Hospitals collaborate to deliver special neonatal care training
In health care, team building can happen at many levels. A recent example of this is the collaboration that took place at Rouge Valley Health System and Lakeridge Health. The two hospitals worked together to provide advanced critical care training for nurses in the neonatal intensive care unit (NICU).
In November 2009, the Ontario government provided the Central East Local Health Integration Network (CE LHIN) with funding for four new Level 2 NICU beds in Durham Region. Two beds were added to the Rouge Valley Ajax and Pickering (RVAP) hospital campus, and two beds were added to Lakeridge Health Oshawa. These are the first Level 2 beds in the NICU at RVAP. This complements Rouge Valley’s 15 advanced Level 2 NICU beds located at the Birthing and Newborn Centre at Rouge Valley Centenary (RVC) hospital campus in east Toronto while the NICU at Lakeridge Health Oshawa was already equipped with Level 2 NICU beds.

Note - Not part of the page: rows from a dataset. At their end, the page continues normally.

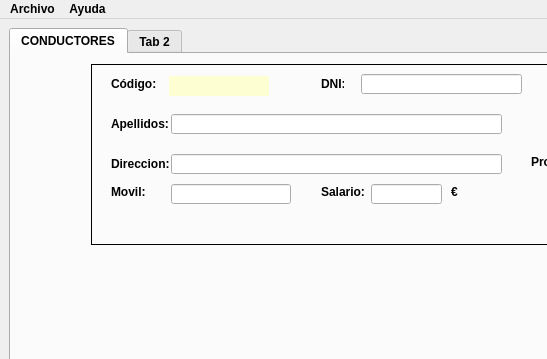
Above: venta_principal.ui from EliasVGZ/vierafernandez2324 before the change; both pictures show x 0 to 547 and y 0 to 359 of the 1024 by 768 pixel window. Below: the same form after it.
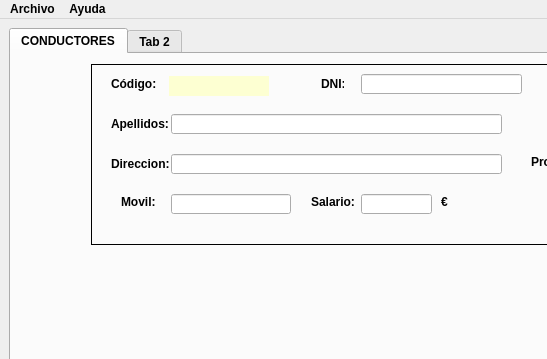
That is the form after the change. Icons and pictures are not drawn.

Patch:
```diff
--- a/venta_principal.ui
+++ b/venta_principal.ui
@@ -364,8 +364,8 @@
         <widget class="QLabel" name="lblMovil">
          <property name="geometry">
           <rect>
-           <x>20</x>
-           <y>120</y>
+           <x>30</x>
+           <y>130</y>
            <width>47</width>
            <height>16</height>
           </rect>
@@ -384,7 +384,7 @@
          <property name="geometry">
           <rect>
            <x>80</x>
-           <y>120</y>
+           <y>130</y>
            <width>120</width>
            <height>20</height>
           </rect>
@@ -460,8 +460,8 @@
         <widget class="QLabel" name="lblSalario">
          <property name="geometry">
           <rect>
-           <x>230</x>
-           <y>120</y>
+           <x>220</x>
+           <y>130</y>
            <width>47</width>
            <height>16</height>
           </rect>
@@ -479,8 +479,8 @@
         <widget class="QLineEdit" name="txtSalario">
          <property name="geometry">
           <rect>
-           <x>280</x>
-           <y>120</y>
+           <x>270</x>
+           <y>130</y>
            <width>71</width>
            <height>20</height>
           </rect>
@@ -498,8 +498,8 @@
         <widget class="QLabel" name="lblEuro">
          <property name="geometry">
           <rect>
-           <x>360</x>
-           <y>120</y>
+           <x>350</x>
+           <y>130</y>
            <width>16</width>
            <height>16</height>
           </rect>
```
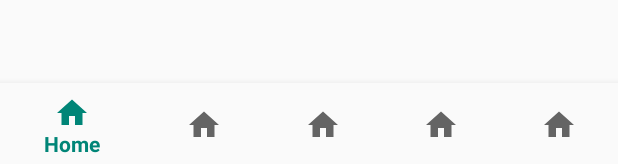
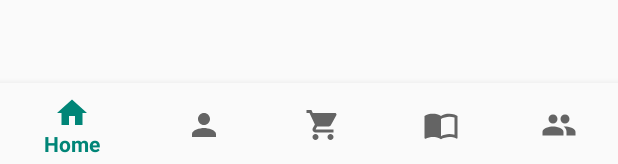
Before and after one commit to Chema19/MakeSolution.Relatorica.AndroidApp, an Android app: the layout activity_main.xml on its own in the app's theme, with its tools: preview values and no code run, on a phone screen of 412 x 824 dp. Shown: the part 1069-1233 px from the top of the screen. Run offline under Robolectric (Android 15) with nearby library versions, the phone set to English and light mode, and no system bars.

Commit message:
carpeta adaptar agregada

```diff
--- a/app/build.gradle
+++ b/app/build.gradle
@@ -32,6 +32,7 @@ dependencies {
     implementation 'com.android.support:support-v4:28.0.0-rc01'
     implementation 'com.amitshekhar.android:android-networking:1.0.2'
     implementation 'com.github.satyan:sugar:1.5'
+    implementation 'com.android.support:cardview-v7:28.0.0-rc01'
 
     testImplementation 'junit:junit:4.12'
     androidTestImplementation 'com.android.support.test:runner:1.0.2'
--- /dev/null
+++ b/app/src/main/res/drawable/ic_import_contacts_black_24dp.xml
@@ -0,0 +1,9 @@
+<vector xmlns:android="http://schemas.android.com/apk/res/android"
+        android:width="24dp"
+        android:height="24dp"
+        android:viewportWidth="24.0"
+        android:viewportHeight="24.0">
+    <path
+        android:fillColor="#FF000000"
+        android:pathData="M21,5c-1.11,-0.35 -2.33,-0.5 -3.5,-0.5 -1.95,0 -4.05,0.4 -5.5,1.5 -1.45,-1.1 -3.55,-1.5 -5.5,-1.5S2.45,4.9 1,6v14.65c0,0.25 0.25,0.5 0.5,0.5 0.1,0 0.15,-0.05 0.25,-0.05C3.1,20.45 5.05,20 6.5,20c1.95,0 4.05,0.4 5.5,1.5 1.35,-0.85 3.8,-1.5 5.5,-1.5 1.65,0 3.35,0.3 4.75,1.05 0.1,0.05 0.15,0.05 0.25,0.05 0.25,0 0.5,-0.25 0.5,-0.5L23,6c-0.6,-0.45 -1.25,-0.75 -2,-1zM21,18.5c-1.1,-0.35 -2.3,-0.5 -3.5,-0.5 -1.7,0 -4.15,0.65 -5.5,1.5L12,8c1.35,-0.85 3.8,-1.5 5.5,-1.5 1.2,0 2.4,0.15 3.5,0.5v11.5z"/>
+</vector>
--- /dev/null
+++ b/app/src/main/res/drawable/ic_local_grocery_store_black_24dp.xml
@@ -0,0 +1,9 @@
+<vector xmlns:android="http://schemas.android.com/apk/res/android"
+        android:width="24dp"
+        android:height="24dp"
+        android:viewportWidth="24.0"
+        android:viewportHeight="24.0">
+    <path
+        android:fillColor="#FF000000"
+        android:pathData="M7,18c-1.1,0 -1.99,0.9 -1.99,2S5.9,22 7,22s2,-0.9 2,-2 -0.9,-2 -2,-2zM1,2v2h2l3.6,7.59 -1.35,2.45c-0.16,0.28 -0.25,0.61 -0.25,0.96 0,1.1 0.9,2 2,2h12v-2L7.42,15c-0.14,0 -0.25,-0.11 -0.25,-0.25l0.03,-0.12 0.9,-1.63h7.45c0.75,0 1.41,-0.41 1.75,-1.03l3.58,-6.49c0.08,-0.14 0.12,-0.31 0.12,-0.48 0,-0.55 -0.45,-1 -1,-1L5.21,4l-0.94,-2L1,2zM17,18c-1.1,0 -1.99,0.9 -1.99,2s0.89,2 1.99,2 2,-0.9 2,-2 -0.9,-2 -2,-2z"/>
+</vector>
--- /dev/null
+++ b/app/src/main/res/drawable/ic_people_black_24dp.xml
@@ -0,0 +1,9 @@
+<vector xmlns:android="http://schemas.android.com/apk/res/android"
+        android:width="24dp"
+        android:height="24dp"
+        android:viewportWidth="24.0"
+        android:viewportHeight="24.0">
+    <path
+        android:fillColor="#FF000000"
+        android:pathData="M16,11c1.66,0 2.99,-1.34 2.99,-3S17.66,5 16,5c-1.66,0 -3,1.34 -3,3s1.34,3 3,3zM8,11c1.66,0 2.99,-1.34 2.99,-3S9.66,5 8,5C6.34,5 5,6.34 5,8s1.34,3 3,3zM8,13c-2.33,0 -7,1.17 -7,3.5L1,19h14v-2.5c0,-2.33 -4.67,-3.5 -7,-3.5zM16,13c-0.29,0 -0.62,0.02 -0.97,0.05 1.16,0.84 1.97,1.97 1.97,3.45L17,19h6v-2.5c0,-2.33 -4.67,-3.5 -7,-3.5z"/>
+</vector>
--- /dev/null
+++ b/app/src/main/res/drawable/ic_person_black_24dp.xml
@@ -0,0 +1,9 @@
+<vector xmlns:android="http://schemas.android.com/apk/res/android"
+        android:width="24dp"
+        android:height="24dp"
+        android:viewportWidth="24.0"
+        android:viewportHeight="24.0">
+    <path
+        android:fillColor="#FF000000"
+        android:pathData="M12,12c2.21,0 4,-1.79 4,-4s-1.79,-4 -4,-4 -4,1.79 -4,4 1.79,4 4,4zM12,14c-2.67,0 -8,1.34 -8,4v2h16v-2c0,-2.66 -5.33,-4 -8,-4z"/>
+</vector>
--- a/app/src/main/res/menu/navigation.xml
+++ b/app/src/main/res/menu/navigation.xml
@@ -6,18 +6,18 @@
         android:title="@string/title_home"/>
     <item
         android:id="@+id/navigation_profile"
-        android:icon="@drawable/ic_home_black_24dp"
+        android:icon="@drawable/ic_person_black_24dp"
         android:title="@string/title_profile"/>
     <item
         android:id="@+id/navigation_store"
-        android:icon="@drawable/ic_home_black_24dp"
+        android:icon="@drawable/ic_local_grocery_store_black_24dp"
         android:title="@string/title_store"/>
     <item
         android:id="@+id/navigation_my_books"
-        android:icon="@drawable/ic_home_black_24dp"
+        android:icon="@drawable/ic_import_contacts_black_24dp"
         android:title="@string/title_my_books"/>
     <item
         android:id="@+id/navigation_childs"
-        android:icon="@drawable/ic_home_black_24dp"
+        android:icon="@drawable/ic_people_black_24dp"
         android:title="@string/title_childs"/>
 </menu>
```
Also changed, not shown: app/src/main/java/makesolution/relatorica/AndroidApp.kt (added, +11 -0 lines), app/src/main/res/layout/card_store.xml (added, +44 -0 lines), app/src/main/res/layout/fragment_store.xml (+3 -4 lines).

In advance of these new beds being placed in Durham, the CE LHIN asked the two hospitals to work together to provide training for the NICU nurses. Rose Owen, clinical practice leader for the special care nursery and NICU at RVHS, took the lead in developing a two-part training program. The program was delivered to 29 nurses, 15 from RVAP and 14 who joined from Lakeridge Health Oshawa.
“It was wonderful to see Rouge Valley and Lakeridge staff working together. Through this training, we were able to build and strengthen bridges between our two hospital systems,” says Owen.
The first part of the program was a series of three theory-based and skills practice classes offered at RVAP. The classes featured training by an interdisciplinary team that included a dietitian, neonatal nursing staff, respiratory therapists, and infection prevention and control staff. The Lakeridge nurses travelled to RVAP to attend the training.
The second part of the training involved three 12-hour shifts working in a Level 2 NICU. Lakeridge nurses completed this clinical component in their own NICU at Lakeridge Health Oshawa, which was already at a Level 2 status. However, because the special care nursery at RVAP was not yet a functioning Level 2 NICU, one of the RVAP nurses did her clinical training at Lakeridge Health Oshawa, while the other 14 nurses completed their 12-hour shifts at RVC’s advanced Level 2 NICU.
For the first time, the special care neonatal nurses from both Rouge Valley hospital campuses were able to work together to deliver care to their patients and share their clinical knowledge and expertise.
“I have enjoyed seeing the relationships between the staff from RVAP and RVC grow. They have not only worked together to complete the Level 2 NICU training, they have also worked toward standardizing processes and the way we provide care across both hospital campuses. It has been an incredible experience for all of our participating nurses. I was very proud of everyone,” says Owen.
The four new Level 2 NICU beds will soon be in place and functioning at RVAP and Lakeridge Health Oshawa. In appreciation for the special training program delivered to nurses from both hospital systems, Lakeridge has graciously provided a laptop and LCD projector for the Women’s and Children’s program at RVAP. The health care teams from both hospitals look forward to continued collaboration and partnership.
This article first appeared in the summer edition of Rouge Valley's "Echo" magazine and was written by Nicholas Smith from Rouge Valley's Public Affairs and Community Relations department.